General feedback on Conway's Game of Life implementation

I've just written an implementation of Conway's Game of Life as an exercise and I'd love to get some feedback on how I can improve this program and hopefully my style in general.

I've tested the code in Python 2.7.3. It requires the PyPNG module to render the state of the simulation.

"""Simulate Conway's Game of Life.

The world is finite. Cells at its border always stay dead.
The frames of the simulation are saved as .png files.
"""

from numpy.random import random_integers
from png import from_array

ALIVE = 0

def saveAsImage(array, number):
"""Save the array to a .png file.

The files are saved as 1-bit greyscale (black/white).
"""

image = from_array(array, 'L', {'bitdepth': 1})
image.save('image%03i.png' % number)

def simulate(world, simulationLength):
"""Simulate a certain number from steps starting from a given state.

The frames are saved as .png images in the current working directory.

Parameters:
world: The initial state of the world as a two-dimensional numpy
array in which world[y][x] describes the state of the
cell at position x, y
simulationLength: The number of simulated steps,
simulationLength + 1 images are created.
"""

# Retrieve the dimensions of the world
worldHeight = len(world)
worldWidth = len(world[0])

# Make sure there are no living cells on the border.
world[worldHeight - 1] = DEAD  # bottom
for y in xrange(1, worldHeight - 2):
world[y][worldWidth - 1] = DEAD  # right

saveAsImage(world, 0)

for frame in xrange(1, simulationLength + 1):
# Simulate simulationLength frames

nextWorld = world.copy()

for y in xrange(1, worldHeight - 1):
for x in xrange(1, worldWidth - 1):
# Iterate over all cells within the border

neighbors = [world[y - 1][x - 1],
world[y - 1][x],
world[y - 1][x + 1],
world[y][x - 1],
world[y][x + 1],
world[y + 1][x - 1],
world[y + 1][x],
world[y + 1][x + 1]]
livingNeighbors = sum(neighbor == ALIVE
for neighbor in neighbors)

if world[y][x] == ALIVE:
# Living cells with less than 2 or more than three
# living neighbors die
if livingNeighbors not in (2, 3):
else:
# Dead cells with three living neighbors are reborn
if livingNeighbors == 3:
nextWorld[y][x] = ALIVE

world = nextWorld

saveAsImage(world, frame)

if __name__ == '__main__':
worldWidth = 100
worldHeight = 100

# Populate the world with random living/dead (50% each) cells
world = random_integers(0, 1, (worldHeight, worldWidth))

simulate(world, 50)

• From a quick look, I'd say avoid placing code in the global namespace... place stuff in main() function, and use the __name__ == '__main__' thing. See meta.codereview.stackexchange.com/a/493. Aug 2 '13 at 20:37
• Thanks, you're right. My line of reasoning was that I didn't intend this snippet to be imported by another module, but of course it's better to put the simulation into a function instead of hard-coding the parameters like I did. Aug 2 '13 at 21:32
• I've updated my code to reflect your suggestions and already found an error previously covered by namespace ambiguity. Aug 2 '13 at 22:28
• good to know you fixed something as a result of my excellence :) Aug 2 '13 at 22:30
• Instead of world[0] = DEAD don't you need world[0] = [DEAD] * worldWidth ? I don't understand how this can work as it stands. Aug 3 '13 at 11:19

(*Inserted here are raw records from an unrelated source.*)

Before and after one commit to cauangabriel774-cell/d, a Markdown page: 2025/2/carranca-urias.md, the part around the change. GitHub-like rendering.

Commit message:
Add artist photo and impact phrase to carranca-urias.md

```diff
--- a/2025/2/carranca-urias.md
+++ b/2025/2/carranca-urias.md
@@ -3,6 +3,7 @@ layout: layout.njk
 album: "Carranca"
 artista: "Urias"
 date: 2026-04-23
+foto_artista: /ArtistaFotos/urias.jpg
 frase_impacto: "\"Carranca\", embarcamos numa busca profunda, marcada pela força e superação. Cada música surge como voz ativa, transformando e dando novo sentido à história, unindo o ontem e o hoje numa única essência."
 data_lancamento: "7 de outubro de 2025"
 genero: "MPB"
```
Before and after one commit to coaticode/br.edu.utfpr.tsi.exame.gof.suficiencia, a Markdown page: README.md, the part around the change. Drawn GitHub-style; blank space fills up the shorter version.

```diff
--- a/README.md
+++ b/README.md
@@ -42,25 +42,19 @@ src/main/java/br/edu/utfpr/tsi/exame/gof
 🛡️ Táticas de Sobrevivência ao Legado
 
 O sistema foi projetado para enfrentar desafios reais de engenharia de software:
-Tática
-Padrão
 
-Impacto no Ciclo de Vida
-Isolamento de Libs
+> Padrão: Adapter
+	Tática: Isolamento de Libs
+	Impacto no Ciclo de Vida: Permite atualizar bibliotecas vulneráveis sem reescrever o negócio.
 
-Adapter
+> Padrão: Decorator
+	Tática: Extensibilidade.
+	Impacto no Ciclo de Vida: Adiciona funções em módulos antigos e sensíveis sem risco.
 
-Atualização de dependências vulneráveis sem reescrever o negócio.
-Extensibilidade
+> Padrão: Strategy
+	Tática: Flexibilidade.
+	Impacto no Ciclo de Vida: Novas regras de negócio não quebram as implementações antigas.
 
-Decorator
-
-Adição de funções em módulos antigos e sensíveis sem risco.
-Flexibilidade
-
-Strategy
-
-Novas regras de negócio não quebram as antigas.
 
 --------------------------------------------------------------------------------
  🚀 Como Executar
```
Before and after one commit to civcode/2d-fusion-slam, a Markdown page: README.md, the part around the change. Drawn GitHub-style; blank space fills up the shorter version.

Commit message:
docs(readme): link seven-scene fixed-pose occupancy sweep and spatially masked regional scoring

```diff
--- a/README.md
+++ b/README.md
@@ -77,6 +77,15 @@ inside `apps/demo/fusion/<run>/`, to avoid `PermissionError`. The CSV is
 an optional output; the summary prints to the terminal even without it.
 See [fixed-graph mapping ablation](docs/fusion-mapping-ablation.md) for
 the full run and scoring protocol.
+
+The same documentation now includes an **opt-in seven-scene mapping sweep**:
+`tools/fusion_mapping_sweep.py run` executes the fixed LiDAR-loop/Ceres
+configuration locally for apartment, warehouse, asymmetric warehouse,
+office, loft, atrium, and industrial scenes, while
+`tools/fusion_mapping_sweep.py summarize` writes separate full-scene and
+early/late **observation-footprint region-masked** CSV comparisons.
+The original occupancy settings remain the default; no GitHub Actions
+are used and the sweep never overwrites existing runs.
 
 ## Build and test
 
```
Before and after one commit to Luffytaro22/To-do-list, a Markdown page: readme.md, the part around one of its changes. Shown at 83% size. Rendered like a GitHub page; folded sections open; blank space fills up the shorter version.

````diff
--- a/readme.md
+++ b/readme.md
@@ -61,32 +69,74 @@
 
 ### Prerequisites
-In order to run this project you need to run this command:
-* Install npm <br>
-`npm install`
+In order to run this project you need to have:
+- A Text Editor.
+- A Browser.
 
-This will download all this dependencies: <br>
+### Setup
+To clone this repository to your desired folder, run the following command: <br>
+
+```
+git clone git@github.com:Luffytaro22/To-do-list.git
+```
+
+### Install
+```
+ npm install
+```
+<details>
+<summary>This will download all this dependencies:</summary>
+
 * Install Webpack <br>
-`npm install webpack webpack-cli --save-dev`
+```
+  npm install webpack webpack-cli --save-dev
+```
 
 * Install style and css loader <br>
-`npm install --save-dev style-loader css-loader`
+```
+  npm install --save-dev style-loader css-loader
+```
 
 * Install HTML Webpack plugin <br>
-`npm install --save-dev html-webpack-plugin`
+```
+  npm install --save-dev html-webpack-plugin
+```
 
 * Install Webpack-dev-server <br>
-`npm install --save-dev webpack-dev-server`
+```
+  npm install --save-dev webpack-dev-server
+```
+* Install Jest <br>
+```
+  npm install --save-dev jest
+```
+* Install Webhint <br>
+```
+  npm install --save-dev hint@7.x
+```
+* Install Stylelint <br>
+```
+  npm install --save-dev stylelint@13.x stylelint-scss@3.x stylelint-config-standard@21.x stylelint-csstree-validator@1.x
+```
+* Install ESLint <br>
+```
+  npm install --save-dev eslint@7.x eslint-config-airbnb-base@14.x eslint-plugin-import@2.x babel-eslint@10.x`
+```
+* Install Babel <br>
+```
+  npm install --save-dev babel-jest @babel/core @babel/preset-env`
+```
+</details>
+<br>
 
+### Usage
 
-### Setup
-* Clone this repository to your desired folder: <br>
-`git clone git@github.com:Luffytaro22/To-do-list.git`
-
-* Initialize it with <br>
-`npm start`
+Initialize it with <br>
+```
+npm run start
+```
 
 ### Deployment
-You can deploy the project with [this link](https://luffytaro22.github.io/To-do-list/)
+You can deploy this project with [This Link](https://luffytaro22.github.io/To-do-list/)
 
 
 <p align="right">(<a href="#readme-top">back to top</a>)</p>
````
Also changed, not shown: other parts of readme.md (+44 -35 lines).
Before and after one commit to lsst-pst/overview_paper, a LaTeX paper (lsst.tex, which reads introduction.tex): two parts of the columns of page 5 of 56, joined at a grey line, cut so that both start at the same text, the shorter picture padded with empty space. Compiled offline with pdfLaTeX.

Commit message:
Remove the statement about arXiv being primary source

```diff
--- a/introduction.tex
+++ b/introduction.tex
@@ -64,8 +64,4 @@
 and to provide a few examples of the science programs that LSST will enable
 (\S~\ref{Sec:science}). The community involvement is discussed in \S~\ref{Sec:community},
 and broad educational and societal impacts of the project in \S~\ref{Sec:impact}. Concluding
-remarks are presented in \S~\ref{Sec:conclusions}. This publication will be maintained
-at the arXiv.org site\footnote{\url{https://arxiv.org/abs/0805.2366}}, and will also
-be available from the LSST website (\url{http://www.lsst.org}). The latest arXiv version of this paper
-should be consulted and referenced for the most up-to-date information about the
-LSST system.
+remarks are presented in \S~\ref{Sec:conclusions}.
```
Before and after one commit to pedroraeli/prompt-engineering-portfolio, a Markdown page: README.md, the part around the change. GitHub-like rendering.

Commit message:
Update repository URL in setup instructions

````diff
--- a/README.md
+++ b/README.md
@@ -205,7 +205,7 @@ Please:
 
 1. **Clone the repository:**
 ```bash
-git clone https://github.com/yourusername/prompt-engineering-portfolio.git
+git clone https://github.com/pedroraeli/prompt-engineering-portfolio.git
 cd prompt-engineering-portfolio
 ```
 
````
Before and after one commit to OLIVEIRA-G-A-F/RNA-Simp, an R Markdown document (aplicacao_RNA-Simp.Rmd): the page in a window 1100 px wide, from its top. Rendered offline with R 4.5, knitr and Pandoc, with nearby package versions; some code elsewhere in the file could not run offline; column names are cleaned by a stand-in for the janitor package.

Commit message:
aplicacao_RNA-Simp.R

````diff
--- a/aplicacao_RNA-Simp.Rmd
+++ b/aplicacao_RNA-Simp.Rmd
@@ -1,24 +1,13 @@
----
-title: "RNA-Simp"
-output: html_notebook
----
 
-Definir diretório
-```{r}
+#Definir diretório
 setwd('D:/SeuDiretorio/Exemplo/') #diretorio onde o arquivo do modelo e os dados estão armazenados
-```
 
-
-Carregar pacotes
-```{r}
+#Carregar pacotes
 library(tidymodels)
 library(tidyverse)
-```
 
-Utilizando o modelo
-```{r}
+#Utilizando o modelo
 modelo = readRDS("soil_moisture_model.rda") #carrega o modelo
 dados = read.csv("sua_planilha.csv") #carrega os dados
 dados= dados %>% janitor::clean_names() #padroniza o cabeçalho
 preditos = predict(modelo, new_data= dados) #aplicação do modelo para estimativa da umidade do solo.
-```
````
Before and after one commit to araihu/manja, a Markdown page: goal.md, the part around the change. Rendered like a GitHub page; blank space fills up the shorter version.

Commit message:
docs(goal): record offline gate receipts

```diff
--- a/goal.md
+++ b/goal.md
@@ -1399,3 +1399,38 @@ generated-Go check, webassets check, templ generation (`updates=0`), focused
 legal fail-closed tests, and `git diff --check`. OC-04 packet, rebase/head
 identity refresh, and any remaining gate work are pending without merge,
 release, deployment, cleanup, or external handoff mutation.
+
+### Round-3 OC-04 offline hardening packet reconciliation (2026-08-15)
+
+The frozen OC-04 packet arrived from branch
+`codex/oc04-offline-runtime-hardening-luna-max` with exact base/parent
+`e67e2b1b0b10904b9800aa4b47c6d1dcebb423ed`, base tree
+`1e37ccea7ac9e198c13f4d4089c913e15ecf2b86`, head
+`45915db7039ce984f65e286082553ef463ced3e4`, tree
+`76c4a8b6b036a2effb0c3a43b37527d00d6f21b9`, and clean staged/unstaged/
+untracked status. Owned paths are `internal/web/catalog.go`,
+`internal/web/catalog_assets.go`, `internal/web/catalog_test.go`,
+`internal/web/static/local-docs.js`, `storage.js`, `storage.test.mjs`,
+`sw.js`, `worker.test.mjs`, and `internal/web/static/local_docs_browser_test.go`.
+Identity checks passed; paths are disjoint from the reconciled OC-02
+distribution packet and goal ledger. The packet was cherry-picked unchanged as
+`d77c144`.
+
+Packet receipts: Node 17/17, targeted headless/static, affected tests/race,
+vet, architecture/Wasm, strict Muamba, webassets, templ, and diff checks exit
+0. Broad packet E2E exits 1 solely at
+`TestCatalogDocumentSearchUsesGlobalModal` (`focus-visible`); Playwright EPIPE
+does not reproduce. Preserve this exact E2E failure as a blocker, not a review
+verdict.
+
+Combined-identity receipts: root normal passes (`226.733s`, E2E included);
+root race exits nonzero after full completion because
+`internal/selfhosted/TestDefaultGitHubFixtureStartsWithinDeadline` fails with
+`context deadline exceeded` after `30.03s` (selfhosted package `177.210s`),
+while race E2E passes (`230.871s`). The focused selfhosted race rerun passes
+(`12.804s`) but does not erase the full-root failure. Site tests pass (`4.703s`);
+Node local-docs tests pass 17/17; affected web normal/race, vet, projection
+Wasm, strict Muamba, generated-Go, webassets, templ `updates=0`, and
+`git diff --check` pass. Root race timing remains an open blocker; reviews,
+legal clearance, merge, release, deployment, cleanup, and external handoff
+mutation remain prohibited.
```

The main thing I want to point is that your algorithm is too simple since it uses matrix (list of lists) as a playing field. If it will be 1000*1000 you will process the field in about a second. And it is already slow. But if 10000*10000? 100 seconds per move (100 millions mostly empty cells to process?)

And these nasty borders? They will spoil many game-related problems.

If you are eager to really improve your game (and perhaps your skills), you can try another implementation.

Store only live cells - a set/list/dict of tuples in form (x, y). There would be interesting little task about searching for neighbor cells - you can find several solutions to do it fast (feel free to write if you want a hint).

Then you will have the game on an endless field and you will like its speed (and you will be proud for your work, I dare to suppose).

• Thank you for this valuable suggestion! I'll try to tackle this challenge soon! Aug 4 '13 at 21:36

Separate different concerns in your code. The function simulate does two things that should be separated, namely changing the state of the world and calling the function that saves it as an image. As it is, it's impossible to re-use only the state-changing logic. Instead, move the game logic to a function simulate_step (or whatever you want to call it).

Stick to the PEP8 naming conventions: functions and variables should be written lowercase_with_underscores. Otherwise, you follow the guide very nicely.